furniture is an expensive hobby in the west and the timber is used to
manufacture sensitive instruments like guitar boxes and piano parts.
Also expensive Chess figures are made out of this wood.
According to the powers vested in the Customs Ordinance and and
Convention on International Trade in Endangered Species of Wild Fauna
and Flora (CITES) the Director General of Customs is empowered to
enforce the law on any consignment of Import or Export (even
transshipment) of Rosewood. Since Sri Lanka being a signatory to this
international convention it is the Customs Department's responsibility
to act on the instances of smuggling such species mentioned in CITES.
Rosewood happens to be in the appendix II of this Convention in which
international trading is allowed only on permits issued by local
authority concerned. Limited quantity is granted as an annual quota for
source countries in order to restrict the heavy trading so that this
rare tropical tree can be saved from extinction. In view of being
signatory to this convention Sri Lanka Customs has an obligation to act
on any information provided regarding CITES commodities.
Since the contraband came in as a part of a transshipment the Customs
couldn't do much on its Consigner or Consignee. But they are going after
the responsible shipping agency which was in charge of the shipment.
Statements have already been recorded from the local agents of this
international agency who possess the documents saying that the cargo was
timber. Although the consigner's manifest declared the goods as general
cargo (which could be anything)
whereas the shipping agency's manifest declared it as timber. This
had risen a suspicion among the investigators who doubt whether the
shipping of the illicit consignment has been wilfully facilitated by the
Another fact the officials noticed was that the batches of logs in
containers bore a different coloured marking. This was considered as a
secret code perhaps to classify the variety of qualities of the logs
being marked by the consigner for the requirement of the consignee.
The Customs that are continuing with their investigations at present
is yet to determine what to do with the illicit consignment.
Investigation are being carried out by the staff of Customs Bio
Diversity, Cultural and National Heritage Protection Unit under the
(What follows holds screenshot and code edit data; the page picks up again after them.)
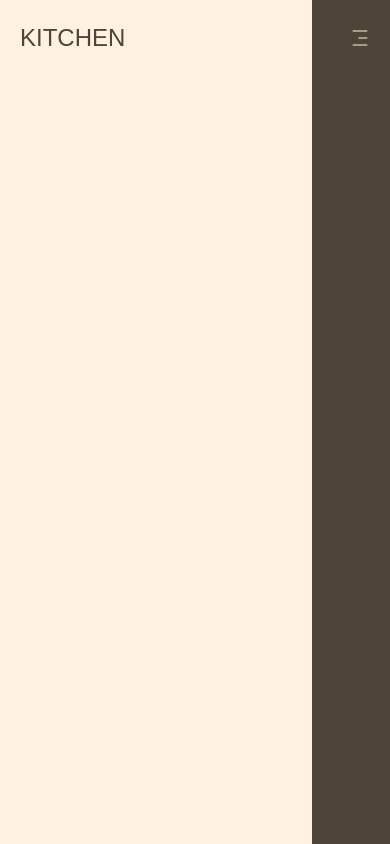
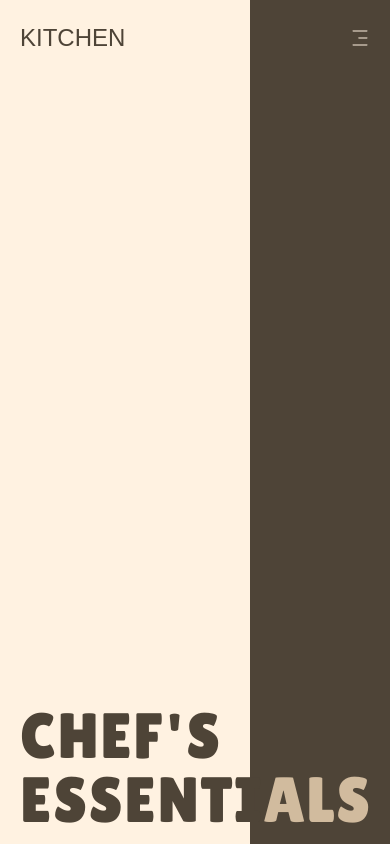
Before and after one commit to safkat07/Kitchen-Tools, a React (Vite) app: page / in a window 390 px wide. Built offline with nearby package versions, Linux system fonts and the light colour scheme; a web font is replaced by a local one.

Commit message:
full banner and navbar responsive complete for every device

```diff
--- a/src/Components/Banner/Banner.jsx
+++ b/src/Components/Banner/Banner.jsx
@@ -20,7 +20,7 @@ const Banner = () => {
                 <button className="uppercase md:block hidden text-textSecondary text-white z-[99] font-primary text-responsive-sm border-2 hover:bg-secondary hover:text-textPrimary transition-all duration-500 hover:bg-none px-3 border-white py-2">
                     Sign-Up
                 </button>
-                <button onClick={() => setOpen(!open)} className="z-[99] font-bold md:hidden  text-xl  block text-primary">
+                <button onClick={() => setOpen(!open)} className="z-[101] font-bold md:hidden  text-xl  block text-primary">
                     <CiMenuFries />
                 </button>
             </nav>
@@ -28,26 +28,26 @@ const Banner = () => {
             {/* Your one-stop kitchen shop for tool and essentials. */}
             {/* banner text */}
             <div>
-                {/* <div className="absolute p-10 text-textPrimary bottom-3">
-                    <p className="text-[9rem] leading-none font-primary tracking-wide uppercase">
+                <div className="absolute z-[99] md:p-10 px-5 text-textPrimary bottom-3">
+                    <p className="text-responsive-9xl leading-none font-primary tracking-wide uppercase">
                         Chef's
                     </p>
-                    <p className="text-[9rem] leading-none font-primary tracking-wide uppercase">
-                        Essentials
+                    <p className="text-responsive-9xl  leading-none font-primary tracking-wide uppercase">
+                        Essenti<span className="md:text-textPrimary   text-secondary">als</span>
                     </p>
                 </div>
 
-                <div className="absolute  right-[60%] bottom-[25%] w-[13%] ">
+                {/* <div className="absolute  right-[60%] bottom-[25%] w-[13%] ">
                     <p className="text-2xl  font-primary text-textPrimary">Your one-stop kitchen shop for quality tools and essentials.</p>
                 </div> */}
 
 
-                <div className="bg-[#4E4437] w-[20%] h-screen  top-0 absolute  right-0">
+                <div className="bg-[#4E4437] z-0 md:w-[20%] w-[36%] h-screen  top-0 absolute  right-0">
 
                 </div>
             </div>
 
-            <div className={`h-[100vh]  md:hidden bg-textPrimary fixed flex justify-start transition-all duration-700 w-full  ${open ? 'top-[0%]' : '-top-[100%]'}`}>
+            <div className={`h-[100vh] z-[100]  md:hidden bg-textPrimary fixed flex justify-start transition-all duration-700 w-full  ${open ? 'top-[0%]' : '-top-[100%]'}`}>
                 <ul className="font-primary   text-secondary w-full text-4xl flex justify-center items-center flex-col  space-y-7">
                     <li onClick={console.log(true)} className="cursor-pointer"><a href="#"></a>
                         APPLIANCES</li>
--- a/tailwind.config.js
+++ b/tailwind.config.js
@@ -16,6 +16,7 @@ export default {
         'responsive-lg': 'clamp(1.5rem, 2vw + 1rem, 3rem)',
         'responsive-md': 'clamp(1rem, 1.5vw + 1rem, 2rem)',
         'responsive-sm': 'clamp(0.875rem, 1vw + 0.5rem, 1.5rem)',
+        'responsive-9xl': 'clamp(4rem, 8vw + 2rem, 9rem)',
       },
       fontFamily: {
         "title": ["Saira Stencil One", "sans-serif"],
```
Direction of Superintendent R D A N G. Niyarepola, Deputy Director
Samantha Gunasekara, Director Customs Social Protection M. Paskaran
under the instructions of Customs Director General Jagath P. Wijeweera.